Rolling Stone writer Gilmore looks back on the powerful cultural influences of the 1960s, not from nostalgia but out of respect for its representation as an upheaval of social conventions, something not seen among youth on the same scale before or since. Gilmore offers biographical sketches of iconic figures of the time, including Allen Ginsberg, John Lennon, Johnnie Cash, Bob Marley, and Led Zeppelin. Gilmore confesses to surprise at the extent to which drugs and alcohol affected almost every one of his subjects and how LSD contributed to the creativity of the era—think Ken Kesey, the Grateful Dead, and Pink Floyd. Gilmore acknowledges the incompleteness of this book as a recollection of the 1960s, with nothing on jazz, R & B, or feminism. Still, it is an incredible recap of the kinds of social and artistic forces—and personal demons—that stretched the boundaries of personal freedom, sometimes with fatal results. Not just writing as an observer but also as a participant, Gilmore (Shot in the Heart, 1994) brings a sharp eye to a turbulent period on the American arts scene. --Vanessa Bush

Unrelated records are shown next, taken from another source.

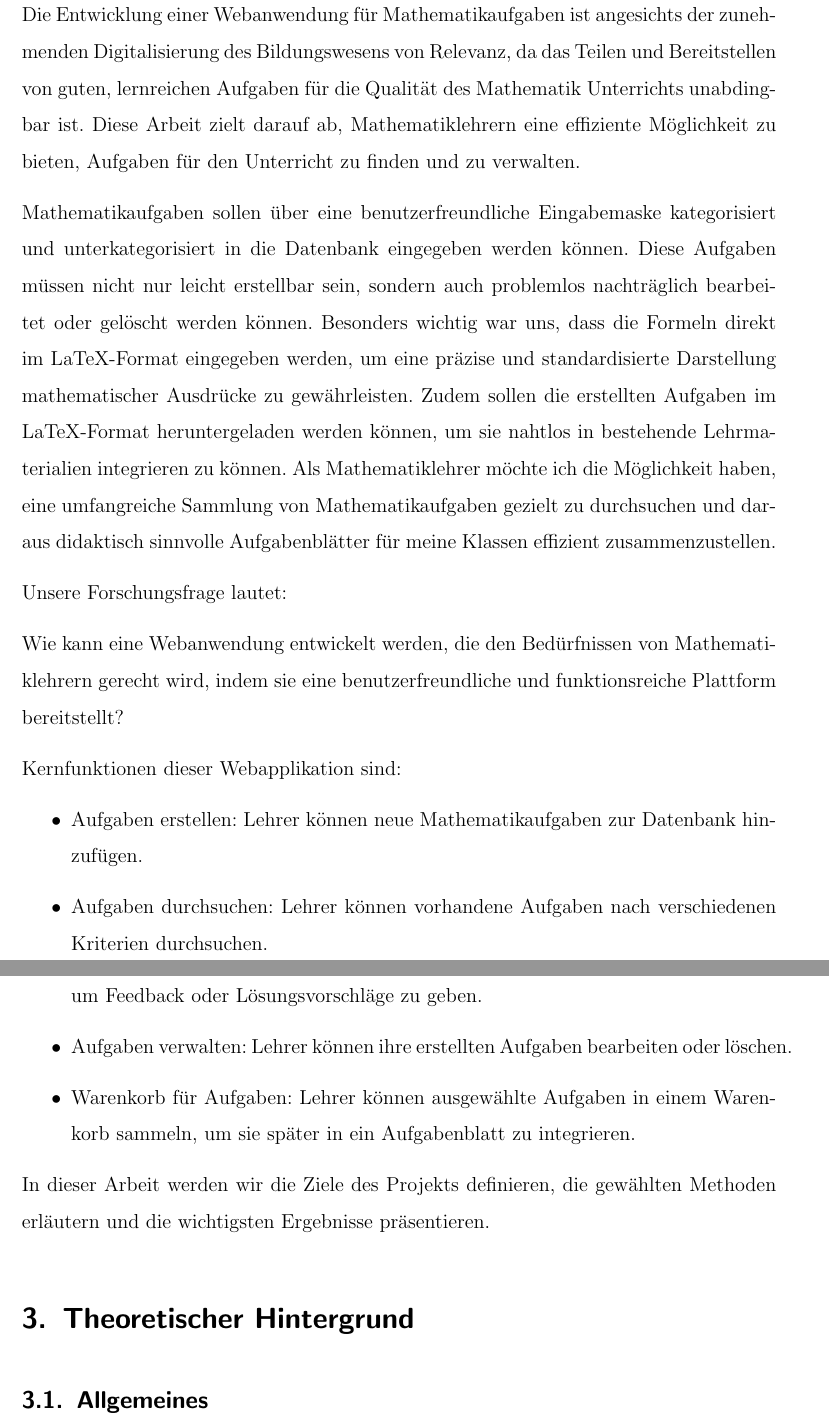
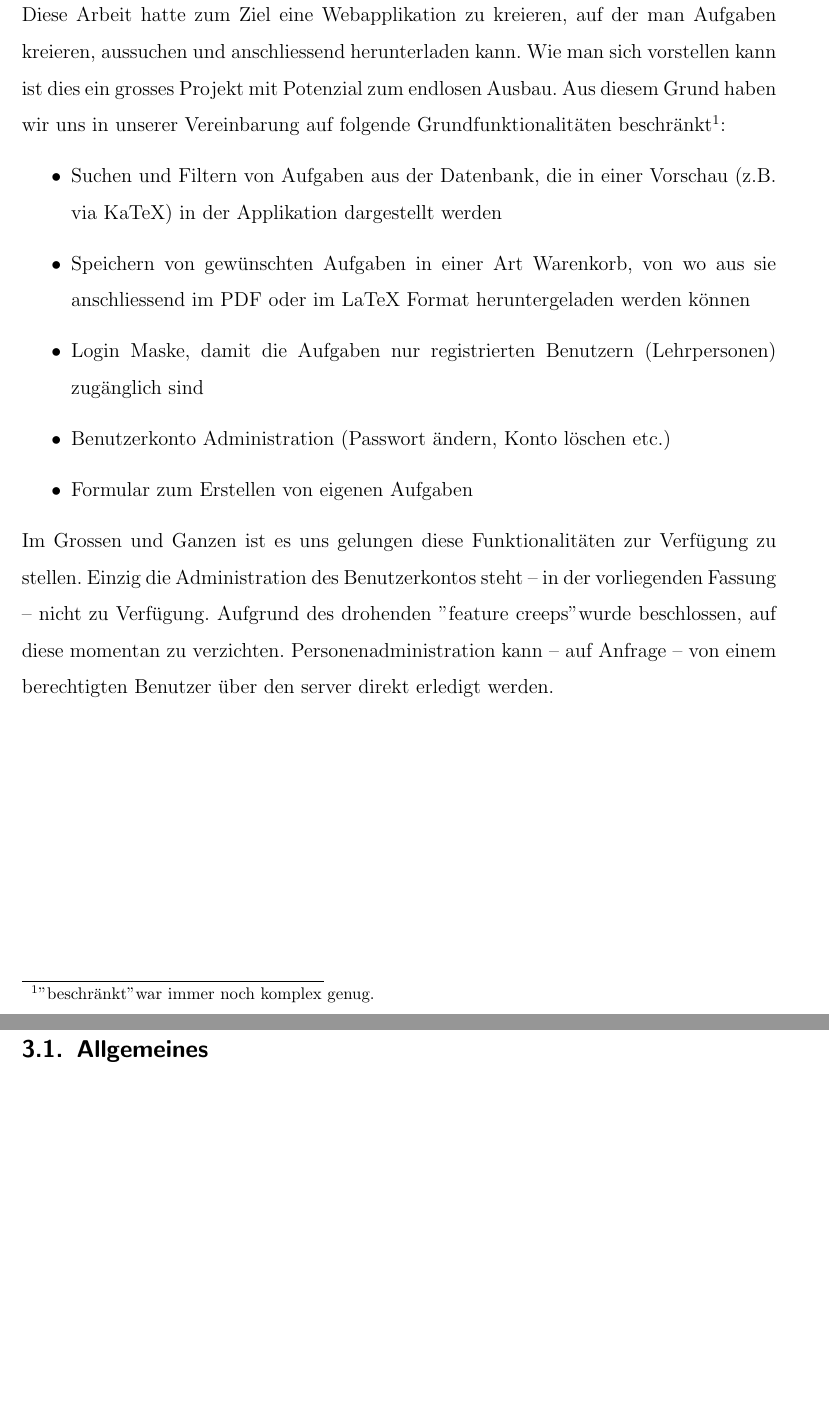
Before and after one commit to olidec/exercise-db-preact, a LaTeX document (dokumentation/doku.tex): two parts of pages 5 and 6 of 29, joined at a grey line, cut at the place of the change, the shorter picture padded with empty space. Compiled offline with pdfLaTeX.

Commit message:
Einleitung teil 1

```diff
--- a/dokumentation/doku.tex
+++ b/dokumentation/doku.tex
@@ -119,33 +118,19 @@ Die Webapplikation ist unter der URL \url{https://letstalkaboutx.ch} erreichbar
 \newpage
 
 \section{Einleitung}
-Die Entwicklung einer Webanwendung für Mathematikaufgaben ist angesichts der zunehmenden Digitalisierung des Bildungswesens von Relevanz, da das Teilen und Bereitstellen von guten, lernreichen Aufgaben für die Qualität des Mathematik Unterrichts unabdingbar ist. Diese Arbeit zielt darauf ab, Mathematiklehrern eine effiziente Möglichkeit zu bieten, Aufgaben für den Unterricht zu finden und zu verwalten.
+
+Diese Arbeit hatte zum Ziel eine Webapplikation zu kreieren, auf der man Aufgaben kreieren, aussuchen und anschliessend herunterladen kann. Wie man sich vorstellen kann ist dies ein grosses Projekt mit Potenzial zum endlosen Ausbau. Aus diesem Grund haben wir uns in unserer Vereinbarung auf folgende Grundfunktionalitäten beschränkt\footnote{"beschränkt" war immer noch komplex genug.}:
+\begin{itemize}
+  \item Suchen und Filtern von Aufgaben aus der Datenbank, die in einer Vorschau (z.B. via KaTeX) in der Applikation dargestellt werden
+  \item Speichern von gewünschten Aufgaben in einer Art Warenkorb, von wo aus sie anschliessend im PDF oder im LaTeX Format heruntergeladen werden können
+  \item Login Maske, damit die Aufgaben nur registrierten Benutzern (Lehrpersonen) zugänglich sind
+  \item Benutzerkonto Administration (Passwort ändern, Konto löschen etc.)
+  \item Formular zum Erstellen von eigenen Aufgaben
+\end{itemize}
+
+Im Grossen und Ganzen ist es uns gelungen diese Funktionalitäten zur Verfügung zu stellen. Einzig die Administration des Benutzerkontos steht -- in der vorliegenden Fassung -- nicht zu Verfügung. Aufgrund des drohenden "feature creeps" wurde beschlossen, auf diese momentan zu verzichten. Personenadministration kann -- auf Anfrage -- von einem berechtigten Benutzer über den server direkt erledigt werden.
 
 
-Mathematikaufgaben sollen über eine benutzerfreundliche Eingabemaske kategorisiert und unterkategorisiert in die Datenbank eingegeben werden können. Diese Aufgaben müssen nicht nur leicht erstellbar sein, sondern auch problemlos nachträglich bearbeitet oder gelöscht werden können. Besonders wichtig war uns, dass die Formeln direkt im LaTeX-Format eingegeben werden, um eine präzise und standardisierte Darstellung mathematischer Ausdrücke zu gewährleisten. Zudem sollen die erstellten Aufgaben im LaTeX-Format heruntergeladen werden können, um sie nahtlos in bestehende Lehrmaterialien integrieren zu können. Als Mathematiklehrer möchte ich die Möglichkeit haben, eine umfangreiche Sammlung von Mathematikaufgaben gezielt zu durchsuchen und daraus didaktisch sinnvolle Aufgabenblätter für meine Klassen effizient zusammenzustellen.
-
-Unsere Forschungsfrage lautet:
-
-Wie kann eine Webanwendung entwickelt werden, die den Bedürfnissen von Mathematiklehrern gerecht wird, indem sie eine benutzerfreundliche und funktionsreiche Plattform bereitstellt?
-
-Kernfunktionen dieser Webapplikation sind:
-\begin{itemize}
-
-
-
-\item Aufgaben erstellen: Lehrer können neue Mathematikaufgaben zur Datenbank
-hinzufügen.
-
-\item Aufgaben durchsuchen: Lehrer können vorhandene Aufgaben nach verschiedenen Kriterien durchsuchen.
-
-\item Aufgaben kommentieren: Nutzer können Kommentare zu Aufgaben hinterlassen, um Feedback oder Lösungsvorschläge zu geben.
-
-\item Aufgaben verwalten: Lehrer können ihre erstellten Aufgaben bearbeiten oder löschen.
-
-\item Warenkorb für Aufgaben: Lehrer können ausgewählte Aufgaben in einem Warenkorb sammeln, um sie später in ein Aufgabenblatt zu integrieren.
-\end{itemize}
-
-In dieser Arbeit werden wir die Ziele des Projekts definieren, die gewählten Methoden erläutern und die wichtigsten Ergebnisse präsentieren.
 
 
 \section{Theoretischer Hintergrund}
```
Also changed, not shown: dokumentation/doku.tex (7 more changed lines).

--This text refers to an out of print or unavailable edition of this title.
About the Author
is a journalist and music aficionado who has written for Rolling Stone
magazine since the 1970s. His first book, Shot in the Heart,
is a National Book Critics Circle and L.A. Times
Book Prize-winning memoir about his older brother Gary, the first man to be executed in Utah after pleading guilty to murder.